Jeffrey Goldberg writes the Obama administration seems to be arguing Israel is “almost entirely” to blame for the stalled peace process, which “clearly isn’t true.” Goldberg’s own suggestion is Israel should do things it has either already done or would have no effect if it did them now:
“The Palestinian Authority of Mahmoud Abbas seems uninterested in even sharing its ideas for compromise with Israel. Yet this doesn’t excuse the Netanyahu government’s inability to curtail the settlements or the settlers, some of whom behave despicably toward their Palestinian neighbors. The occupation will come to an end only through direct negotiation. The West Bank settlers should, if nothing else, be brought under the rule of law, and be encouraged to come home.”
Let’s see: Israel withdrew every settler and soldier from Gaza; it had no effect. Then Netanyahu instituted a ten-month construction freeze throughout the West Bank; it had no effect. There is currently an unannounced freeze except in areas Israel will keep in any conceivable peace agreement — no effect. Netanyahu formally endorsed a Palestinian state — Abbas says he will never recognize a Jewish one. The PA has unelected leaders with no authority to negotiate — even if they were interested in negotiating — and cannot implement any agreement even if one were negotiated, since half the putative state is held by the terrorist group Abbas pledged in the last agreement to dismantle but did not. Abbas was previously offered a Judenrein state on substantially all the West Bank (with a swap for the rest) and walked away.
And it is unclear in the first place why Arabs can live in a Jewish state but Jews cannot live in a Palestinian one.

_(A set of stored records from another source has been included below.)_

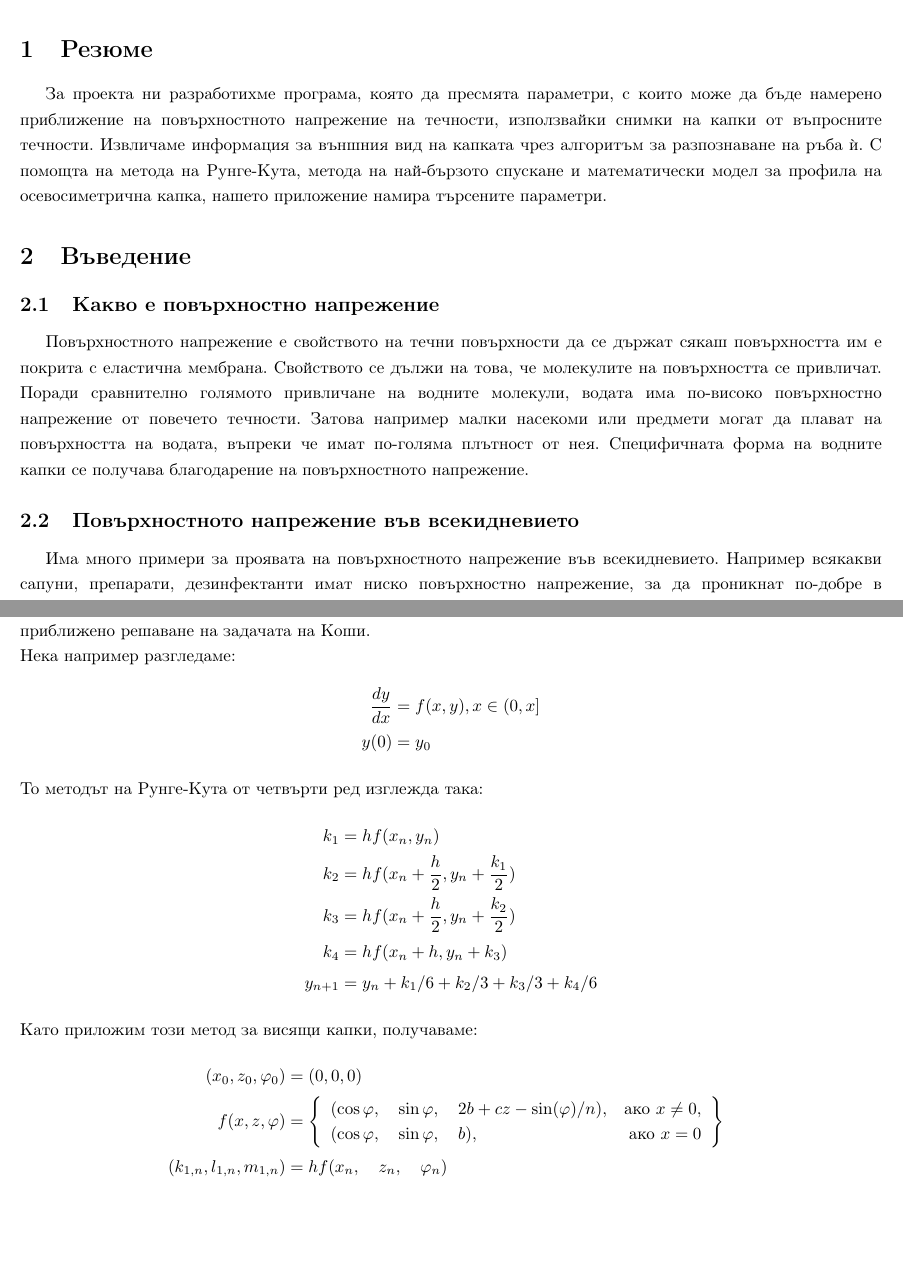
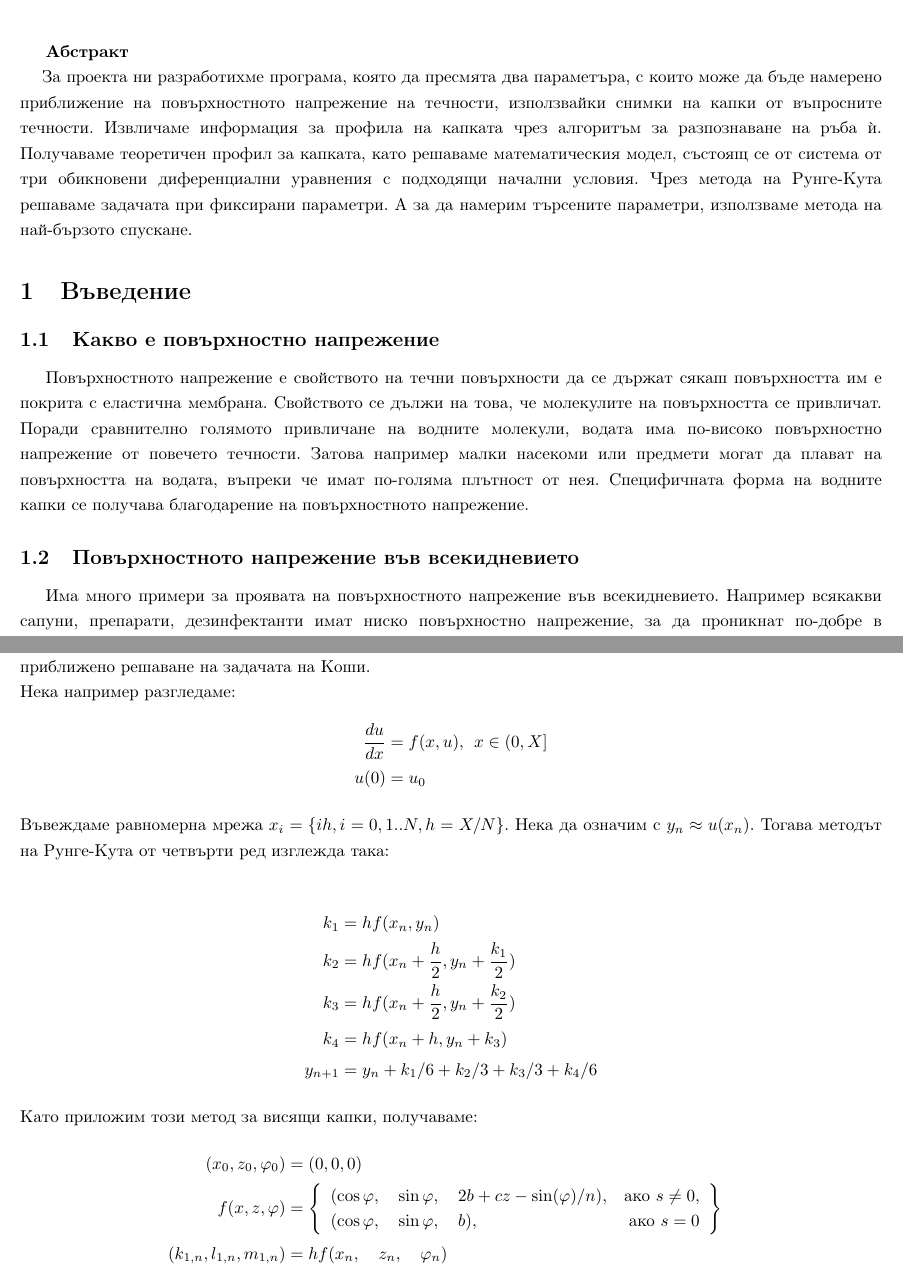
Before and after one commit to pgeorgiev98/drop_shape_analysis, a LaTeX document (report/src/main.tex): two parts of pages 3 and 7 of 13, joined at a grey line, cut at the place of the change, the shorter picture padded with empty space. The pictures show the PDF file report/report.pdf that the author committed with the source.

Commit message:
Fix some minor issues in the report

```diff
--- a/report/src/main.tex
+++ b/report/src/main.tex
@@ -76,10 +76,9 @@
 
 \tableofcontents
 \newpage
-
-\section{Резюме}
-За проекта ни разработихме програма, която да пресмята параметри, с които може да бъде намерено приближение на повърхностното напрежение на течности, използвайки снимки на капки от въпросните течности. Извличаме информация за външния вид на капката чрез алгоритъм за разпознаване на ръба ѝ.
-С помощта на метода на Рунге-Кута, метода на най-бързото спускане и математически модел за профила на осевосиметрична капка, нашето приложение намира търсените параметри.
+\textbf{Абстракт}\\
+\hspace*{3ex}За проекта ни разработихме програма, която да пресмята два параметъра, с които може да бъде намерено приближение на повърхностното напрежение на течности, използвайки снимки на капки от въпросните течности. Извличаме информация за профила на капката чрез алгоритъм за разпознаване на ръба ѝ.
+Получаваме теоретичен профил за капката, като решаваме математическия модел, състоящ се от система от три обикновени диференциални уравнения с подходящи начални условия. Чрез метода на Рунге-Кута решаваме задачата при фиксирани параметри. А за да намерим търсените параметри, използваме метода на най-бързото спускане.
 
 \section{Въведение}
 \subsection{Какво е повърхностно напрежение}
@@ -221,10 +220,11 @@ ${R_1}$ и ${R_2}$ са главните кривини на капката, а
 Ако разполагаме със стойности на параметрите b и c, то решението на системата от диференциални уравнения \eqref{simul1} и \eqref{simul2} (с посочените по-горе начални условия), ще бъде теоретичния профил на капка с тези параметри. За целта използваме метода на Рунге-Кута от четвърти ред \cite{runge-kutta}. Това е итеративен метод за приближено решаване на задачата на Коши.\\
 Нека например разгледаме:
 \begin{align*}
-    \frac{dy}{dx} &= f(x, y), x \in {(0,x]}\\
-    y(0) &= y_0
+    \frac{du}{dx} &= f(x, u),\hspace{1ex}x \in {(0,X]}\\
+    u(0) &= u_0
 \end{align*}
-То методът на Рунге-Кута от четвърти ред изглежда така:
+Въвеждаме равномерна мрежа $x_i=\{ih, i=0,1 .. N, h=X/N\}$. Нека да означим с $y_n \approx u(x_n)$. Тогава методът на Рунге-Кута от четвърти ред изглежда така:
+
 \begin{align*}
     k_1 &= hf(x_n, y_n)\\
     k_2 &= hf(x_n + \frac{h}{2}, y_n + \frac{k_1}{2})\\
@@ -235,7 +235,7 @@ ${R_1}$ и ${R_2}$ са главните кривини на капката, а
 Като приложим този метод за висящи капки, получаваме:
 \begin{align*}
     (x_0, z_0, \varphi_0) &= (0, 0, 0)\\
-    f(x, z, \varphi) &= \left\{\begin{array}{lr}(\cos \varphi, \quad \sin \varphi, \quad 2b + cz - \sin(\varphi) / n), &\textup{ако } x \neq 0,\\(\cos \varphi, \quad \sin \varphi, \quad b), &\textup{ако } x = 0 \end{array}\right\}\\
+    f(x, z, \varphi) &= \left\{\begin{array}{lr}(\cos \varphi, \quad \sin \varphi, \quad 2b + cz - \sin(\varphi) / n), &\textup{ако } s \neq 0,\\(\cos \varphi, \quad \sin \varphi, \quad b), &\textup{ако } s = 0 \end{array}\right\}\\
     (k_{1,n}, l_{1,n}, m_{1,n}) &= hf(x_n, \quad z_n, \quad \varphi_n)\\
     (k_{2,n}, l_{2,n}, m_{2,n}) &= hf(x_n + \frac{k_{1,n}}{2}, \quad z_n + \frac{l_{1,n}}{2}, \quad \varphi_n + \frac{m_{1,n}}{2})\\
     (k_{3,n}, l_{3,n}, m_{3,n}) &= hf(x_n + \frac{k_{2,n}}{2}, \quad z_n + \frac{l_{2,n}}{2}, \quad \varphi_n + \frac{m_{2,n}}{2})\\
```
Also changed, not shown: report/report.pdf, report/src/main.tex (12 more changed lines).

Apply the Israeli law to the supposedly uncurtailed settlers. But do not think they are the reason there is no peace process, or that encouraging them to leave their homes would have any effect at all. A better peace plan is the one put forward yesterday by the Israeli foreign minister. In the meantime, the settlements should stay put.